- Promote stakeholder participation
- Ensure sustainable financing mechanisms along the plastic value chain
- Collect and analyze data to inform decisions, monitor progress, and adapt approaches
- Promote viable project frameworks
Still, on lessons and trends in plastic and marine litter prevention, Huy Ho Huu (Global Plastics Policy Development Manager, WWF-Australia) shared WWF’s Plastic Smart Cities Program as one of the pillars of the WWF No Plastic in Nature Initiative. Huy shared the PSC’s strong presence in Asia as well as the challenges of working on the ground with cities, coastal centers, and tourism hotspots across Asia, Africa, Europe, and the Mediterranean. Through PSC, WWF invites cities to commit to ambitious goals that are in line with the global call for a plastic treaty which can be accessed at https://plasticsmartcities.org/plastic-smart-cities-guides/.
Janaka de Silva (Senior Programme Coordinator at IUCN) and Joanne Norville (Science and Technology Officer, Department of Sustainable Development, St. Lucia) shared their opportunities, challenges, and lessons learned in terms of plastic policy at St. Lucia. They also presented some of the projects there.
After all of the speakers from different world regions shared their experiences and presented regional needs as well as best practices throughout the plastics lifecycle, the third session discussed the Global Action Partnership for EPR through Kenyan Case and Social Inclusion.
Session 3: The Global Action Partnership for EPR – the Kenyan Case and Social Inclusion
Peter Börkey (Circular Economy Lead, OECD) and Ambrogio Miserocchi (Policy Manager, Ellen MacArthur Foundation) presented the GAP for EPR, a collaboration between GIZ, WWF, and OECD which was launched on 19 October 2023. The GAP for EPR aims to create a common understanding of EPR, support countries on EPR development, as well as build a community of practice that facilitates the sharing of best practices and lessons learned. The GAP will focus on packaging and plastic products but can extend to other product categories in the future.
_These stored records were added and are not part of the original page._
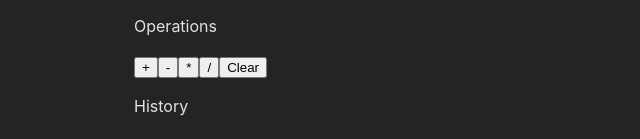
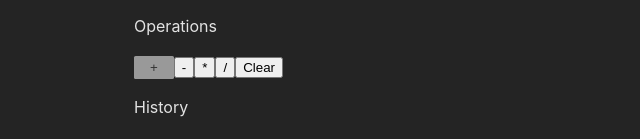
Before and after one commit to rakibul-wdp/full-stack-army, a React (Vite) app in the folder 30-frontend-3-react-functional-component/functional-component/: page /calculator in a window 1280 px wide. Shown: the part 159-298 px from the top of the page, without its empty margins (190-830 px from the left). Built offline with nearby package versions, Linux system fonts and the light colour scheme.

Commit message:
create button common component with types

```diff
--- a/30-frontend-3-react-functional-component/functional-component/package.json
+++ b/30-frontend-3-react-functional-component/functional-component/package.json
@@ -10,6 +10,7 @@
     "preview": "vite preview"
   },
   "dependencies": {
+    "prop-types": "^15.8.1",
     "react": "^18.2.0",
     "react-dom": "^18.2.0",
     "react-icons": "^4.10.1",
--- /dev/null
+++ b/30-frontend-3-react-functional-component/functional-component/src/components/ui/Button.jsx
@@ -0,0 +1,40 @@
+import PropTypes from "prop-types";
+
+const Button = ({ text, onClick, disabled, customStyle }) => {
+  const disabledStyle = {
+    backgroundColor: "#999",
+    color: "#333",
+    cursor: "not-allowed",
+  };
+
+  const style = {
+    padding: "0.25rem 1rem",
+    background: "#ddd",
+    color: "#212121",
+    borderRadius: "0.10rem",
+    cursor: "pointer",
+    border: "none",
+    ...customStyle,
+    ...(disabled && disabledStyle),
+  };
+
+  return (
+    <button style={style} onClick={onClick} disabled={disabled}>
+      {text}
+    </button>
+  );
+};
+
+Button.propTypes = {
+  text: PropTypes.string.isRequired,
+  onClick: PropTypes.func.isRequired,
+  disabled: PropTypes.bool,
+  customStyle: PropTypes.object,
+};
+
+Button.defaultProps = {
+  customStyle: {},
+  disabled: false,
+};
+
+export default Button;
--- a/30-frontend-3-react-functional-component/functional-component/src/pages/Calculator.jsx
+++ b/30-frontend-3-react-functional-component/functional-component/src/pages/Calculator.jsx
@@ -8,6 +8,7 @@
  */
 
 import { useEffect, useState } from "react";
+import Button from "../components/ui/Button";
 import NumberField from "../components/ui/NumberField";
 
 function* generateId() {
@@ -129,24 +130,16 @@ const Calculator = () => {
           onChange={handleInputFields}
           name={"b"}
         />
-        {/* <input
-          value={inputState.a}
-          onChange={handleInputFields}
-          type="number"
-          name="a"
-          id=""
-        />
-        <input
-          value={inputState.b}
-          onChange={handleInputFields}
-          type="number"
-          name="b"
-          id=""
-        /> */}
       </div>
       <div>
         <p>Operations</p>
-        <button onClick={() => handleArithmeticsOps("+")}>+</button>
+        <Button
+          text={"+"}
+          onClick={() => handleArithmeticsOps("+")}
+          customStyle={{ background: "green" }}
+          disabled={true}
+        />
+        {/* <button onClick={() => handleArithmeticsOps("+")}>+</button> */}
         <button onClick={() => handleArithmeticsOps("-")}>-</button>
         <button onClick={() => handleArithmeticsOps("*")}>*</button>
         <button onClick={() => handleArithmeticsOps("/")}>/</button>
```
Also changed, not shown: 30-frontend-3-react-functional-component/functional-component/src/components/ui/NumberField.jsx (+8 -0 lines).
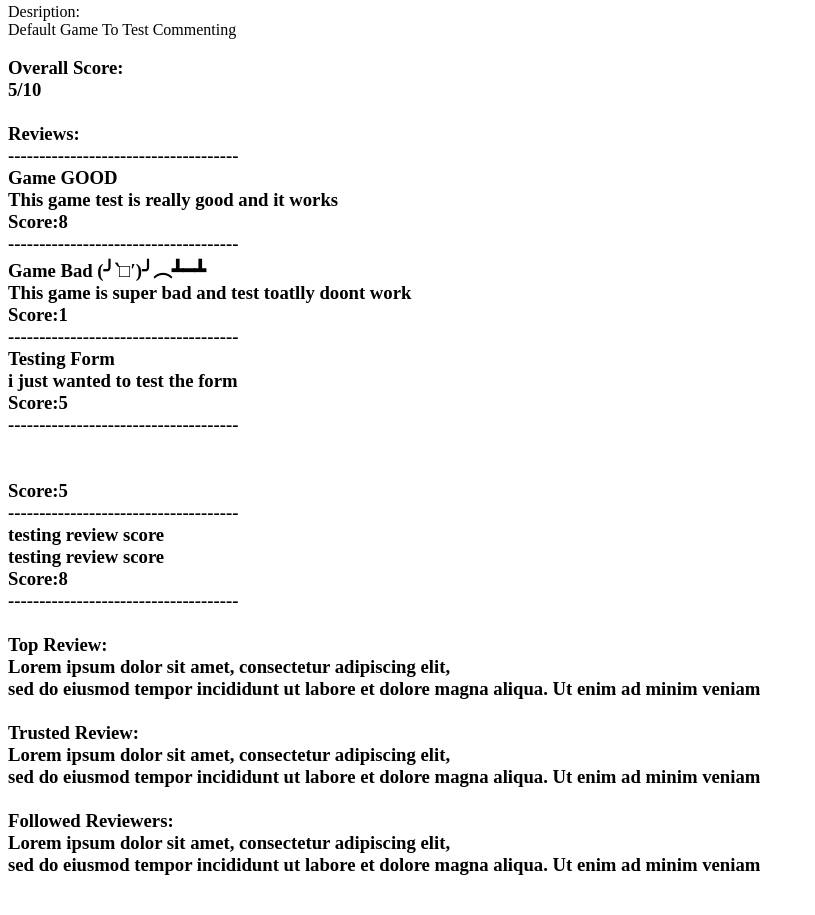
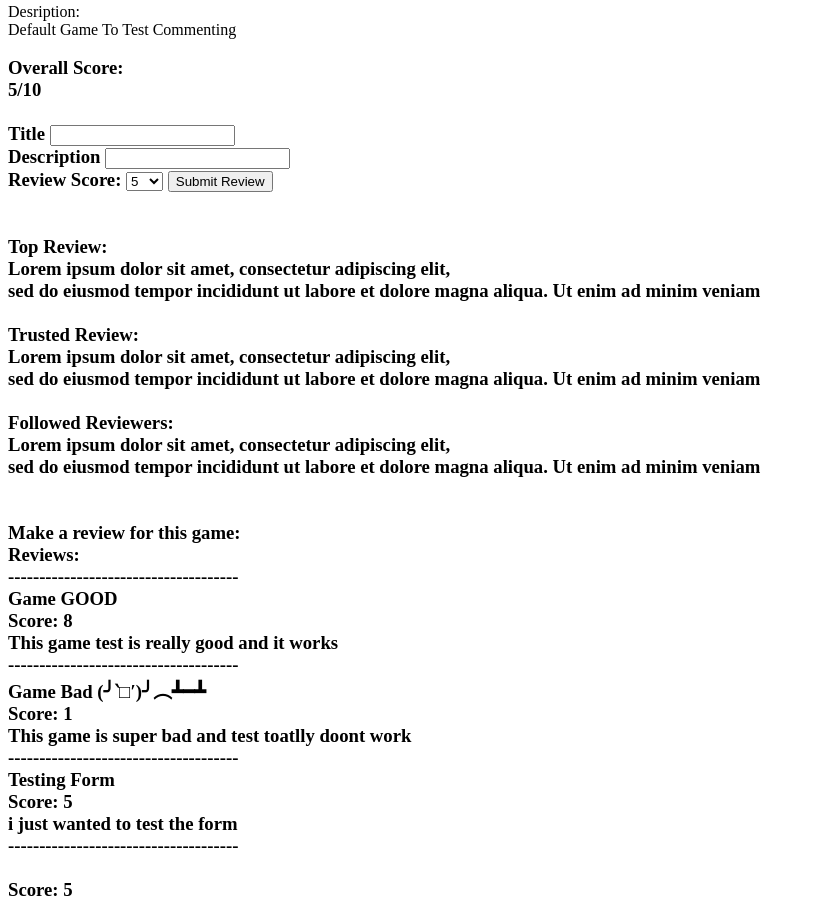
Before and after one commit to Akhilknowsdawae/GameScore, a Django app: page /gamepage in a window 1280 px wide. Shown: the part 480-1395 px from the top of the page, without its empty margins (0-815 px from the left). Run offline with Django 4.2, Linux system fonts and the light colour scheme; data comes from the database, SQL or seed files in the repository; both versions use the stored data as it was after the commit.

Commit message:
Added extra reviewing functionality
Added extra reviewing functionality and made it not boot you to the homepage when submitting a review

```diff
--- a/GameScore/GameScoreApp/templates/gamePage.html
+++ b/GameScore/GameScoreApp/templates/gamePage.html
@@ -24,21 +24,33 @@
 {{game.description}}
 
  <h3> Overall Score: <br> {{game.overallRating}}/10  <br> <br>
-     Reviews:
-     <br>
-        -------------------------------------
-{% for review in reviews %}
-     <br>
-    {{review.title}}
+          <form action="{% url 'submitReview' %}" method="post">
+{% csrf_token %}
+    <label for="Title">Title</label>
+    <input id="Title" type="text" name="Title" value="">
     <br>
-    {{review.description}}
+    <label for="Description">Description</label>
+    <input id="Description" type="text" name="Description" value="">
     <br>
-     Score:{{review.score}}
-     <br>
-     -------------------------------------
-{% endfor %}
+         <label for="score">Review Score:</label>
+         <select name="score" id="score">
+             <option value="0">0</option>
+            <option value="1">1</option>
+            <option value="2">2</option>
+            <option value="3">3</option>
+            <option value="4">4</option>
+            <option value="5" selected>5</option>
+            <option value="6">6</option>
+            <option value="7">7</option>
+            <option value="8">8</option>
+            <option value="9">9</option>
+            <option value="10">10</option>
+        </select>
+    <input type="submit" value="Submit Review">
+    </form>
      <br>
      <br>
+
     Top Review: <br> Lorem ipsum dolor sit amet, consectetur adipiscing elit, <br>
     sed do eiusmod tempor incididunt ut labore et dolore magna aliqua. Ut enim ad minim veniam <br>
     <br>
@@ -50,6 +62,23 @@
     Followed Reviewers: <br> Lorem ipsum dolor sit amet, consectetur adipiscing elit, <br>
     sed do eiusmod tempor incididunt ut labore et dolore magna aliqua. Ut enim ad minim veniam <br>
     <br>
+     <br> Make a review for this game:
+     <br>
+         Reviews:
+     <br>
+        -------------------------------------
+{% for review in reviews %}
+     <br>
+    {{review.title}}
+    <br>
+     Score: {{review.score}}
+    <br>
+     {{review.description}}
+     <br>
+     -------------------------------------
+{% endfor %}
+     <br>
+     <br>
  <h3>
 
 <!-- Contains labels and images for a featured game list -->
--- a/GameScore/GameScoreApp/views.py
+++ b/GameScore/GameScoreApp/views.py
@@ -42,13 +42,13 @@ def submitReview(request):
 
     newReview.title = userInput.get('Title')
     newReview.description = userInput.get('Description')
-    newReview.score = 5
+    newReview.score = int(userInput.get('score'))
     newReview.gameID = Game.objects.get(id=1)
     newReview.userID = UserReview.objects.get(id=1)
 
     newReview.save()
 
-    return redirect('index')
+    return redirect('gamePage')
 
 
 def login(request):
```
Also changed, not shown: GameScore/db.sqlite3.
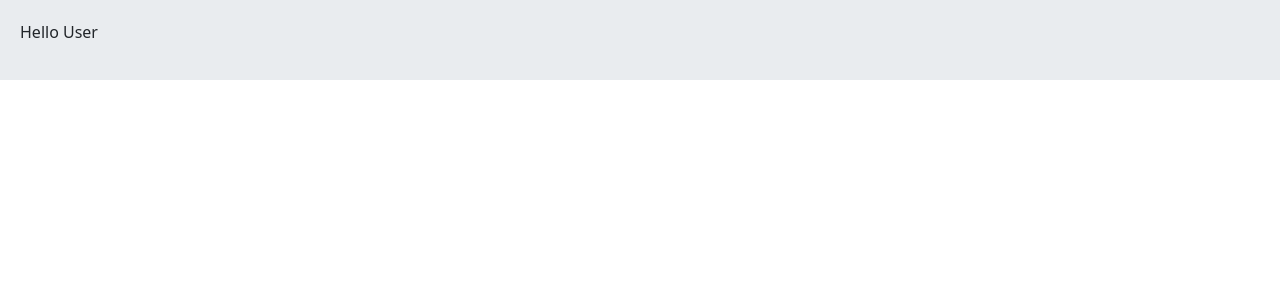
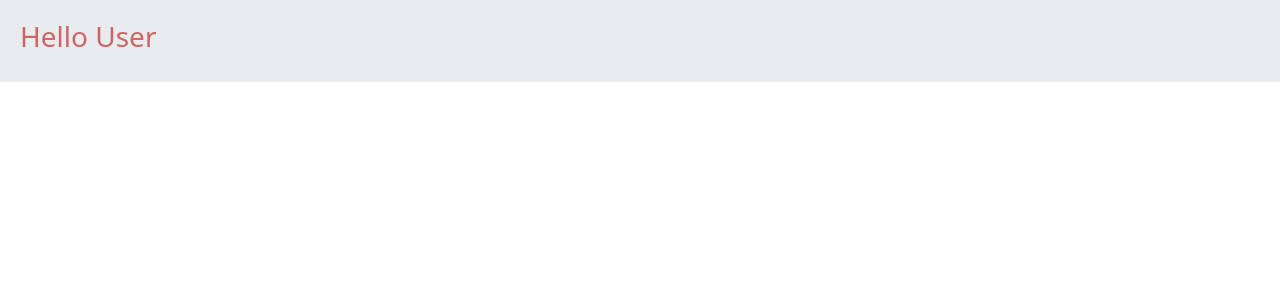
Before and after one commit to mohamadsajjadi/Django-Online-shop, a Django app: page / in a window 1280 px wide. Shown: the part 56-356 px from the top of the page. Run offline with Django 4.2, Linux system fonts and the light colour scheme.

Commit message:
make a static file for css js img

```diff
--- a/A/A/settings.py
+++ b/A/A/settings.py
@@ -112,6 +112,7 @@ USE_TZ = True
 # https://docs.djangoproject.com/en/4.1/howto/static-files/
 
 STATIC_URL = 'static/'
+STATICFILES_DIRS = [BASE_DIR/'static']
 
 # Default primary key field type
 # https://docs.djangoproject.com/en/4.1/ref/settings/#default-auto-field
--- /dev/null
+++ b/A/home/static/home/css/style.css
@@ -0,0 +1,3 @@
+h3   {
+    color: #ce6464;
+}
--- a/A/home/templates/home/home.html
+++ b/A/home/templates/home/home.html
@@ -1,4 +1,10 @@
 {% extends 'base.html' %}
+{% load static %}
+
+{% block extra_tag %}
+    <link rel="stylesheet" href="{% static 'home/css/style.css' %}">
+{% endblock %}
+
 {% block content %}
-    <p>Hello User</p>
+    <h3>Hello User</h3>
 {% endblock %}
--- /dev/null
+++ b/A/static/css/base_style.css
@@ -0,0 +1,5 @@
+.jumbotron {
+    padding: 20px;
+    margin-bottom: 20px;
+    background-color: #e9ecef;
+}
--- a/A/templates/base.html
+++ b/A/templates/base.html
@@ -1,3 +1,4 @@
+{% load static %}
 <!DOCTYPE html>
 <html lang="en">
 <head>
@@ -6,13 +7,8 @@
     <!-- CSS only -->
     <link href="https://cdn.jsdelivr.net/npm/bootstrap@5.2.0/dist/css/bootstrap.min.css" rel="stylesheet"
           integrity="sha384-gH2yIJqKdNHPEq0n4Mqa/HGKIhSkIHeL5AyhkYV8i59U5AR6csBvApHHNl/vI1Bx" crossorigin="anonymous">
-    <style>
-        .jumbotron {
-            padding: 20px;
-            margin-bottom: 20px;
-            background-color: #e9ecef;
-        }
-    </style>
+    <link rel="stylesheet" href="{% static 'css/base_style.css' %}">
+    {% block extra_tag %} {% endblock %}
 </head>
 <body>
 {% include 'inc/navbar.html' %}
```
Also changed, not shown: A/accounts/static/accounts/css/style.css (added).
Furthermore, Christina Jäger (Co-Founder & Managing Director, Yunus Environment Hub) emphasized on the key requirement for a comprehensive waste collection system to shift focus from collecting materials with a positive market value to providing a service to the population. EPR is one of the key tools to shift waste collection to a service-oriented mindset.
Dr. Ayub Macharia (Director of Enforcement, National Environment Management Authority (NEMA) Kenya) shared Kenya’s EPR Journey. In the past, Kenya has implemented 2 voluntary EPR Schemes in 2018 without legislation. Ayub mentioned three main processes of the salient operational features of the EPR scheme in Kenya: Policy, Planning, and Implementation at the Country Level. Parties who generate waste in Kenya shall dispose of the waste to a licensed waste service, meanwhile, country governments also provide central collection for materials that can be recycled.
After that, the session was followed by a panel discussion between Dr. Ayub Macharia (Director of Enforcement, National Environment Management Authority (NEMA) Kenya), Priyen Tanna (Lead Technical Consultant, Kenya Extended Producer Responsibility Organization), and Sam Dindi (Director Training and Community Mobilization, Mazingira Yetu Organisation)
About the PREVENT Waste Alliance
Initiated by the German Federal Ministry for Economic Cooperation and Development (BMZ), the PREVENT Waste Alliance was launched in May 2019. It serves as a platform for exchange and international cooperation. Organizations from the private sector, academia, civil society, and public institutions jointly engage in a circular economy. Learn more: https://prevent-waste.net/about-us